Any visitor to Fryer Library who wishes to learn more about this important figure in the history of Australian literature study and The University of Queensland can access the papers of Doc Robbie in Fryer Library's FW Robinson collection.This includes personal papers, correspondence, manuscripts, diaries, notes, photos, maps and miscellaneous publications, in more than 33 boxes of unpublished and published material.

Paul Sherman's family


L-R, Paul Sherman's sister-in-law Sue Sherman, sister Lyn Mitchell, nephew Andrew Sherman,
Fryer Library Manager Simon Farley.
A display of items from the Paul Sherman collection UQFL428 is in the background. 

Members of Paul Sherman's family made a special visit to Fryer Library at the end of July to view pictures and memorabilia honouring Paul's Shakespearean acting career. These items formed part of the Library's  “My Library Was Dukedom Large Enough” exhibition of rare books and manuscript material to celebrate the 400 year history of the works of William Shakespeare (1564-1616).

Poet, playwright, actor, journalist, teacher and raconteur: Paul Anthony Sherman was revered in many circles, and yet was the humblest of men.[8]          

Scene from Coriolanus by William Shakespeare on the steps of Forgan Smith Building,
presented by the University of Queensland Dramatic Society
during Commemoration Week, St Lucia, Brisbane, 23 to 24 Apr 1956.

Alistair Sponsel, Assistant Professor of History, Vanderbilt University

In August, Alistair Sponsel, Assistant Professor of History at Vanderbilt University, USA, and 2013 Ritter Memorial Fellow, travelled to Australia to visit the University of Sydney, UQ's Heron Island Research Station and Fryer Library as part of his research on the topic “Coral Reefs: From Threatening to Threatened.”

Alistair Sponsel, Assistant Professor of History, Vanderbilt University,
with Fryer Library Manager Simon Farley in the FW Robinson Reading Room

Alistair is an historian of modern science, receiving his PhD in history of science from Princeton University in 2009. He combines teaching courses on the history of science, the history of exploration, and environmental history at Vanderbilt University in Nashville, Tennessee, with his various research interests. Professor Sponsel's current research focuses on the history of coral reef science and on Charles Darwin's early career, with his first book ("Darwin's First Theory") to be published by University of Chicago Press. In Fryer Library, Alistair examined the papers of Dorothy Hill, Australia's first female professor and first female president of the Australian Academy of Science, and he proved to be an extremely hardworking but most undemanding researcher!

Professor Dorothy Hill (1907-1997)

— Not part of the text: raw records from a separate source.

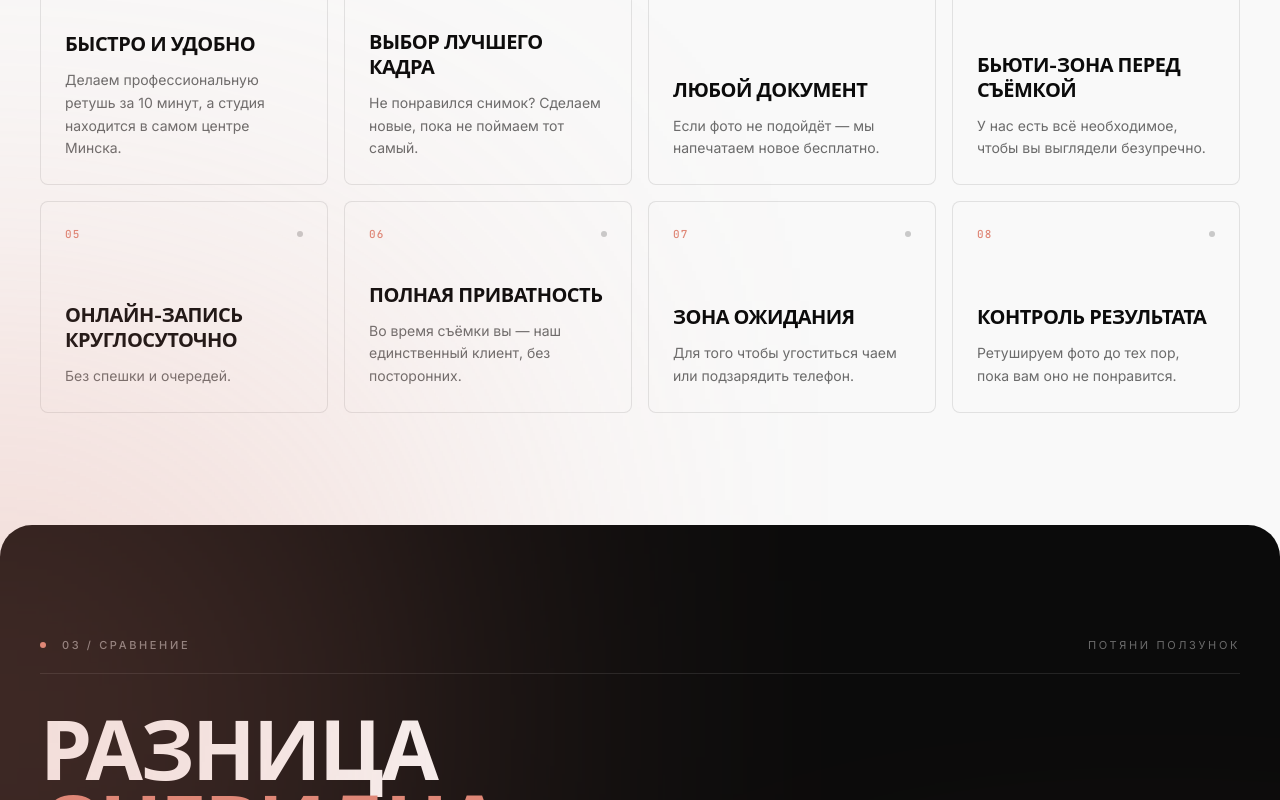
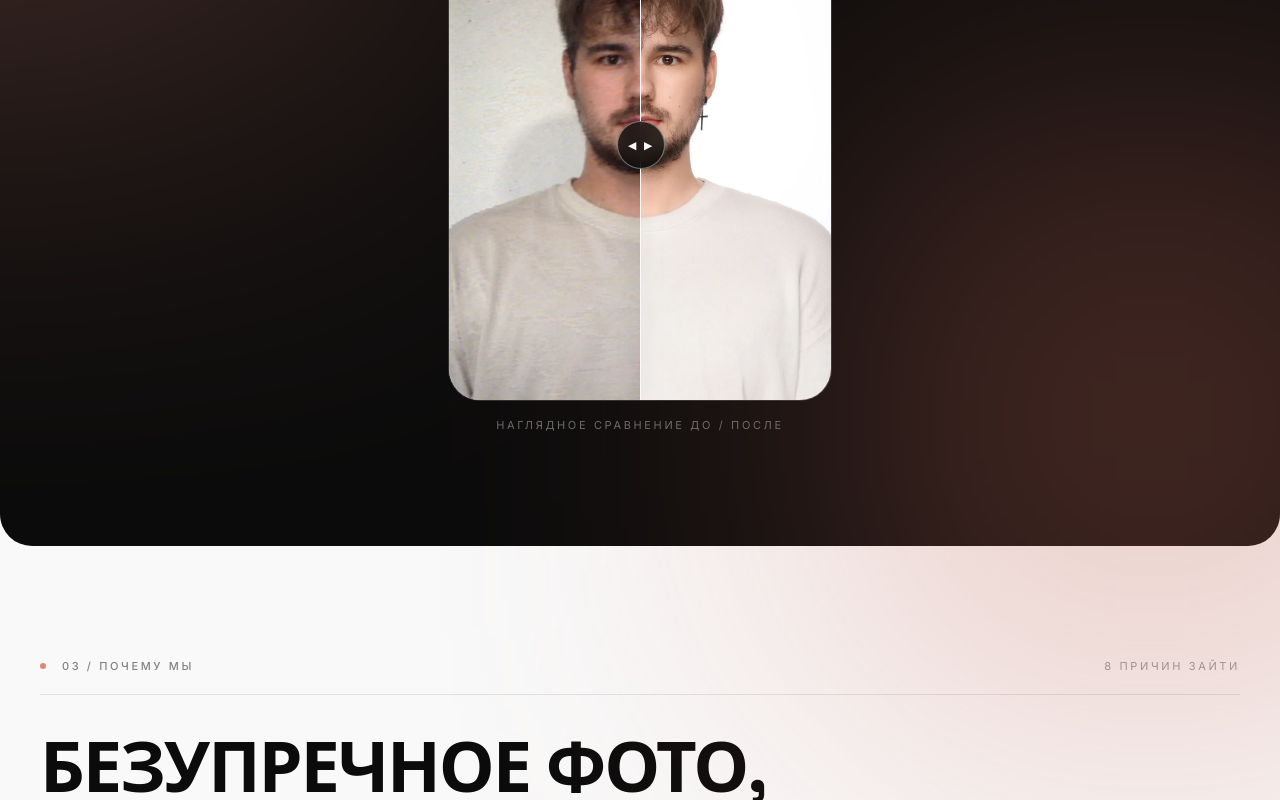
Before and after one commit to hylaron/ophotoby, a React (Vite) app: page / in a window 1280 px wide. Shown: the part 2020-2820 px from the top of the page. Built offline with nearby package versions, Linux system fonts and the light colour scheme; a web font is replaced by a local one.

Commit message:
блоки местами поменял для очередности

```diff
--- a/src/App.jsx
+++ b/src/App.jsx
@@ -22,8 +22,8 @@ export default function App() {
       <main>
         <Hero/>
         <Documents    index={1}/>
-        <Advantages   index={2}/>
-        <BeforeAfter  index={3}/>
+        <BeforeAfter  index={2}/>
+        <Advantages   index={3}/>
         <Services     index={4}/>
         {/* <About        index={4}/> */}
         <FAQ          index={5}/>
```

Professor Dorothy Hill, geologist and palaeontologist, became an acknowledged expert on corals, and her own coral research was aided by her ability to use core samples obtained from the Great Barrier Reef (principally Heron Island). Her study of reef geology was complimented by that of Professor John Wells from Cornell University. During the 1950’s Wells was a Fulbright scholar who visited UQ for almost a year, including Heron Island, and his own past research included studies of the Marshall Islands and Bikini Atoll.

We hope that Professor Sponsel will maintain his Australian connection and revisit Fryer Library in the not too distant future.


[1] Dr William Hatherell (2014) Two pioneers of 'English' in Queensland: JJ Stable and FW Robinson. Fryer Folios9 1: 3-6.

[2] Robinson, FW, 'The Fryer Memorial Library of Australian Literature', Galmahra, November 1952, pp. 8-9.

[3] Ibid.

[4] Galmahra : the magazine of the University of Queensland (1928) Volume 4 Issue 3, p39.

[5] Hatherell, W. (2015). Queensland man of letters: The many worlds of F.W. Robinson. Queensland Review, 22(2), 143-156.   

[6] A guide to the Great Court Rev. & updated ed. ed. Edited by Pascoe, Brian D. and University of Queensland. Media and Information Services. St. Lucia, Qld.: University of Queensland Press, 1992. p72.

[7] Edwards, P. (1990). Documents and Correspondence Relating to the 'Doc Robbie Memorial Benches', 1990-1994. Fryer Library, F3317.

[8] Sheahan-Bright, Robyn (2016) Obituaries : Paul Sherman OAM. Fryer Folios10 1: 39-39. 

Last updated:
3 March 2017